Limitations of this study include the small sample size, which was not designed to detect statistical differences in the primary outcome between groups. Despite randomization, there were slight imbalances at baseline for inserter type and leukocyte count, although these were not significantly associated with PICC failure in the Cox regression (data not shown), and thus were unlikely to influence findings. Additionally, a difference of <10% was associated with PICC tip position, favoring the BioFlo® group. PICC tip position outside the cavoatrial junction was positively associated with failure; therefore, the effect of tip positioning on outcomes is difficult to ascertain given the small sample size and feasibility nature of the study. Further study is warranted to further explore this effect. The population sampled was pediatric medical and surgical inpatients with a vessel size >2 mm attending the operating theater suite for PICC insertion, thereby limiting the study’s generalizability to adults and other populations, including neonates and those with PICCs inserted in the pediatric intensive care unit. The study could not be blinded because study products had to be visible to the clinical and research staff. However, it is unlikely that staff would intentionally sabotage PICCs to bias the study. Blinding was possible for the assessment of blood culture and ultrasound reports to diagnose infection and thrombosis. Strengths of this study included 100% protocol adherence, and no patients were lost to follow-up.
These results confirm that PICC failure is unacceptably high and suggest that the innovative BioFlo® PICC material and design holds promise to improve PICC outcomes by reducing complications and overall PICC failure. Trials of this technology are feasible, safe, and acceptable to healthcare staff and parents. Further trials are required, including in other patient populations, to definitively identify clinical, cost-effective methods to prevent PICC failure and improve reliability during treatment.
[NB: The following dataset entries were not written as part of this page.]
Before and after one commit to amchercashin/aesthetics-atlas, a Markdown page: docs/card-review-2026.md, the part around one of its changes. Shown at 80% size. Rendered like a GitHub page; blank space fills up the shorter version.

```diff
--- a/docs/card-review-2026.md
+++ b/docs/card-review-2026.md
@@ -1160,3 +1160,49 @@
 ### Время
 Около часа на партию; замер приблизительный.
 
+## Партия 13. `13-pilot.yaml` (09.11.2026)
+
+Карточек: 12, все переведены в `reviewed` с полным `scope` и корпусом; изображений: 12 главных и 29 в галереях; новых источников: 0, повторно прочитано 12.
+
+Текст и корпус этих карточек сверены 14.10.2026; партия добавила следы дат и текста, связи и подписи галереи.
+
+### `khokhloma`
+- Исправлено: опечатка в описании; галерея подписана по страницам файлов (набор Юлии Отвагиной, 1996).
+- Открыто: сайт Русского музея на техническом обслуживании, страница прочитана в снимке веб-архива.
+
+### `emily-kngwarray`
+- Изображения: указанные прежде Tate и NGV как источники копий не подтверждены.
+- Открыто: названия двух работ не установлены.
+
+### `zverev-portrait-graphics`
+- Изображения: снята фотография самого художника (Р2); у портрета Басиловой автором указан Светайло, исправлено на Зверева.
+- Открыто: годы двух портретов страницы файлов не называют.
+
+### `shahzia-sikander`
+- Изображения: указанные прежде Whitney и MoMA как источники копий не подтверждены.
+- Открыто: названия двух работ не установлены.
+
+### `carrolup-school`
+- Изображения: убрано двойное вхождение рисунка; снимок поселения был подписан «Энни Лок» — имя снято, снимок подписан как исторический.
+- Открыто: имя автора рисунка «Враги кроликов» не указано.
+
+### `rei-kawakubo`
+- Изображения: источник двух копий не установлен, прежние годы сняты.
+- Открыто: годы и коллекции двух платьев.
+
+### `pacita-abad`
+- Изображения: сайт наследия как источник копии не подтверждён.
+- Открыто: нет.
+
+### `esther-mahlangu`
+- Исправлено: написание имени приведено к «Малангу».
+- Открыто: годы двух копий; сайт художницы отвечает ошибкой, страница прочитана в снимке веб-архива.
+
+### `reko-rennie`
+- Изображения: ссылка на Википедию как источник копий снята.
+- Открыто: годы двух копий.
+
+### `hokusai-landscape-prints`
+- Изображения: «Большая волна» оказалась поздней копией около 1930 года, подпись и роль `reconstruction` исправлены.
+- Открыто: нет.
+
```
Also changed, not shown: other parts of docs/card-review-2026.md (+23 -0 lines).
The authors thank the children and parents of Lady Cilento Children’s Hospital for participating in this important research. A special thank you goes to the nurses within the Vascular Assessment and Management Service and to Karen Turner, Julieta Woosley, and Anna Dean for their efforts in data collecting and ensuring protocol adherence.
Griffith University has received unrestricted, investigator-initiated research or educational grants to support the research of T. K., A. J. U., and C. R. M. from product manufacturers 3M, Adhezion Inc, AngioDynamics, Bard Medical, Baxter, B. Braun Medical Inc, Becton Dickinson, CareFusion, Centurion Medical Products, Cook Medical, Entrotech, FloMedical, ICU Medical Inc, Medical Australia Limited, Medtronic, Smiths Medical, and Teleflex. Griffith University has received consultancy payments on behalf of C. R. M., A. J. U., and T. K. from manufacturers 3M, AngioDynamics, Bard Medical, B. Braun Medical Inc, Becton Dickinson, CareFusion, Mayo Healthcare Inc, ResQDevices, and Smiths Medical. AngioDynamics (the BioFlo® PICC manufacturer) provided partial funds to undertake this research via an unrestricted donation to Griffith University (but not the study authors). Queensland Health provided in-kind support to fund the remainder of the trial. The funders had no role in the study design, collection, analysis, or interpretation of the data, writing of the report, or decision to submit the article for publication.